Social Philosophy and Policy



SIDNEY HOOK, ROBERT NOZICK, AND THE PARADOXES OF FREEDOM


John Patrick  Diggins  a1
a1 History, The Graduate Center, City University of New York

Article author query
diggins jp   [Google Scholar] 
 

Abstract
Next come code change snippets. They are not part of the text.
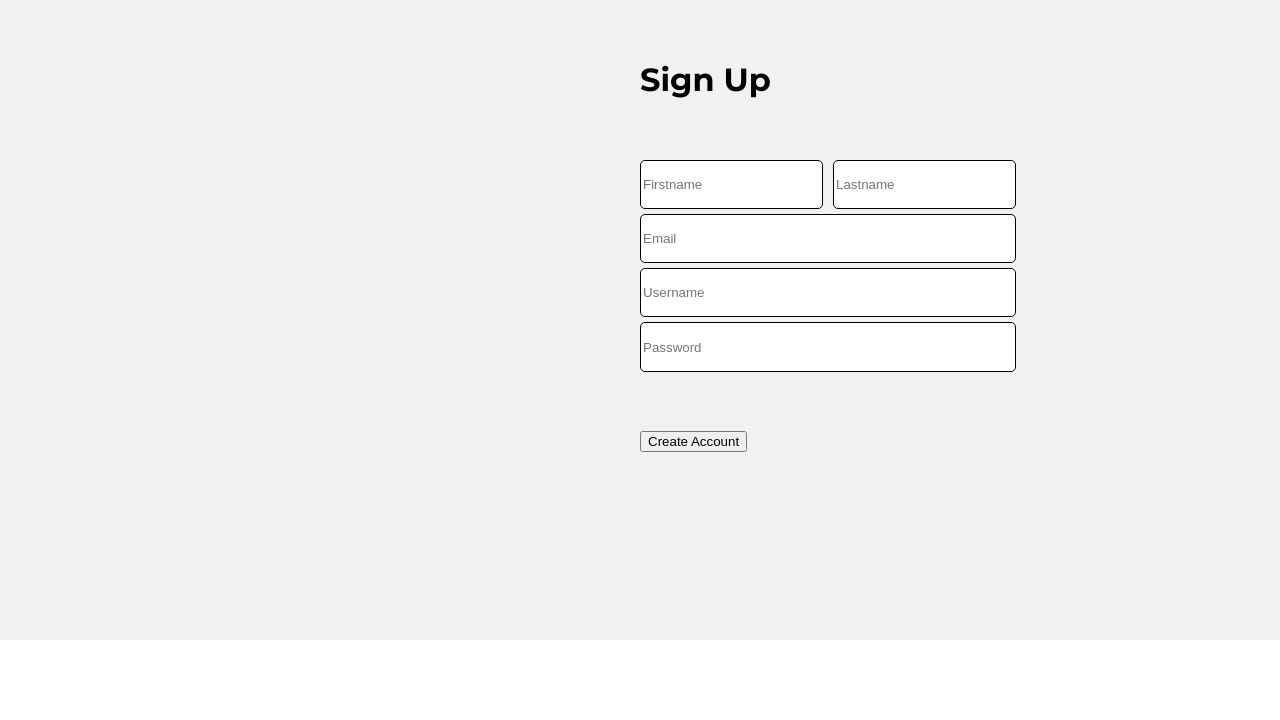
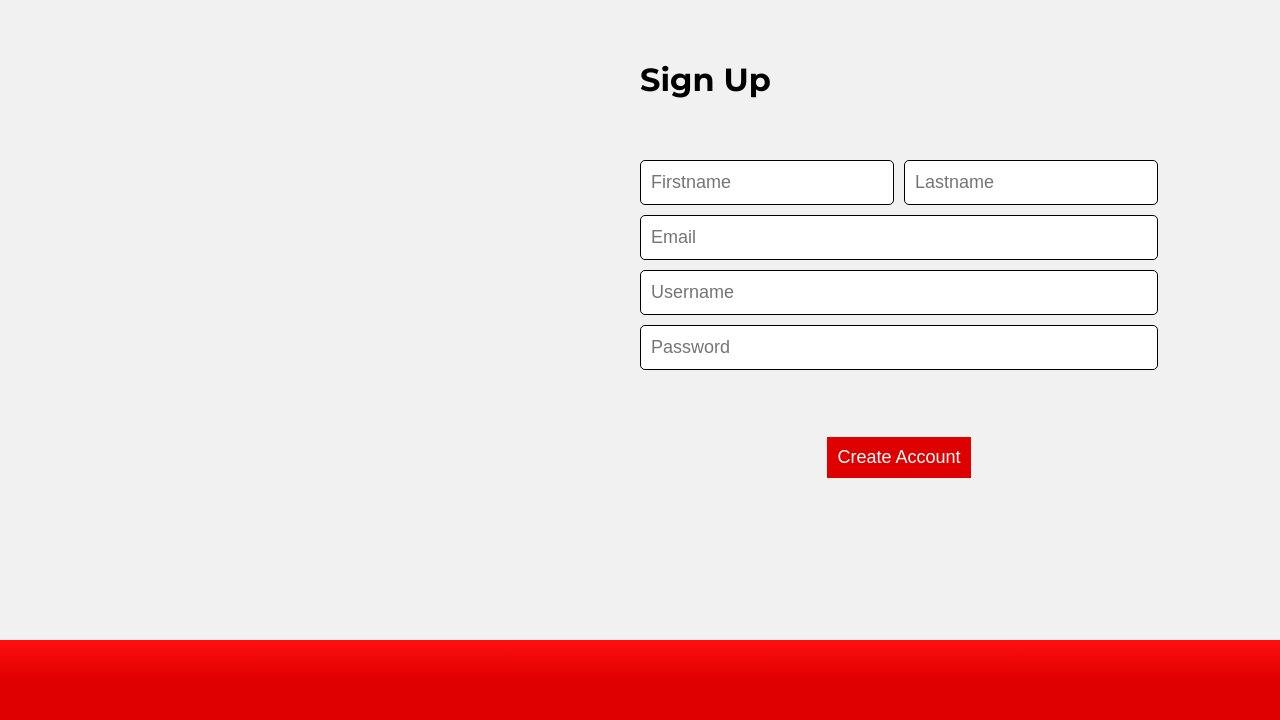
Before and after one commit to felixhornfeldt/php_git, a PHP site: page / in a window 1280 px wide. Shown: the part 80-800 px from the top of the page. Run offline with PHP 8.4, Linux system fonts and the light colour scheme; some web fonts are replaced.

Commit message:
Inputs and footer added with style

```diff
--- a/facebook_copy/index.html
+++ b/facebook_copy/index.html
@@ -19,7 +19,7 @@
             <title>Famebook</title>
 
             <!--Icon Head-->
-            <link rel="icon" href="fb-art.png" sizes="32x32" />
+            <link rel="icon" href="site/img/browser_icon_fb.png" sizes="32x32" />
 
             <!-- Icon library FB TW IG etc. -->
             <link rel="stylesheet" href="https://cdnjs.cloudflare.com/ajax/libs/font-awesome/4.7.0/css/font-awesome.min.css" />
@@ -74,15 +74,15 @@
             			                    <input type="text" class="inputSignUpText" placeholder="Lastname">
             			                </div>
             			                <div class="signUpEmail grid">
-            			                    <input type="text" class="inputSignUpText" placeholder="Email">
+            			                    <input type="email" class="inputSignUpText" placeholder="Email">
             			                </div>
             			                <div class="signUpUsername grid">
             			                    <input type="text" class="inputSignUpText" placeholder="Username">
             			                </div>
             			                <div class="signUpPassword grid">
-            			                    <input type="text" class="inputSignUpText" placeholder="Password">
+            			                    <input type="password" class="inputSignUpText" placeholder="Password">
             			                </div>
-            			                <div class="signUpSubmit">
+            			                <div class="signUpSubmit grid">
             			                    <button class="submitSignUpButton">Create Account</button>
             			                </div>
             			            </form>
--- a/facebook_copy/site/css/style.css
+++ b/facebook_copy/site/css/style.css
@@ -176,7 +176,7 @@ a {
     grid-row: 4 / 10;
     grid-template-columns: inherit;
     grid-template-rows: repeat(6, 1fr);
-    grid-row-gap: 5px;
+    grid-row-gap: 10px;
     grid-column-gap: 10px;
 }
 
@@ -201,7 +201,30 @@ a {
 .inputSignUpText {
     border-radius: 5px;
     border: 1px solid #000;
-    font-size: auto;
+    font-size: 18px;
+    padding: 8px 10px;
+}
+
+.signUpSubmit {
+    align-content: center;
+    justify-content: center;
+}
+
+.submitSignUpButton {
+    background-color: #df0000;
+    border: 0;
+    color: #fff;
+    padding: 10px;
+    font-size: 18px;
+    cursor: pointer;
+}
+
+.submitSignUpButton:hover {
+    background-color: #ff0f0f;
 }
 
 /* FOOTER CSS BASE GRID PROPERTIES */
+
+.footer {
+    background: linear-gradient( #ff0f0f, #df0000 50%);
+}
```
Also changed, not shown: facebook_copy/fb-art.png (deleted), facebook_copy/misc/test.txt.txt (added), facebook_copy/orginal_files/fb-art.png (added), facebook_copy/psd/nbsjkfsjf.txt (added), facebook_copy/site/img/browser_icon_fb.png (added).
Diggins observes in this essay that, while Nozick and Hook shared a passion for freedom and for understanding liberty in all its complexities, the two philosophers, one a libertarian and the other a democratic socialist, occupied different worlds when it came to how they viewed property and power. Nozick believed that freedom and justice depended upon a minimal state that would be severely restricted in its exercise of power. Sidney Hook never renounced his conviction, born of his early attraction to Marxism, that truly dangerous power is wielded not principally by government but by private individuals of great material wealth: by industrialists. Diggins examines the divergent views of these two seminal thinkers on such issues as human rights, private property, democracy, and judicial review. The differences are profound, yet they shared a common interest in the life of the mind and in exploring such hoary philosophical topics as free will versus determinism and the grounding of moral values.



Metrics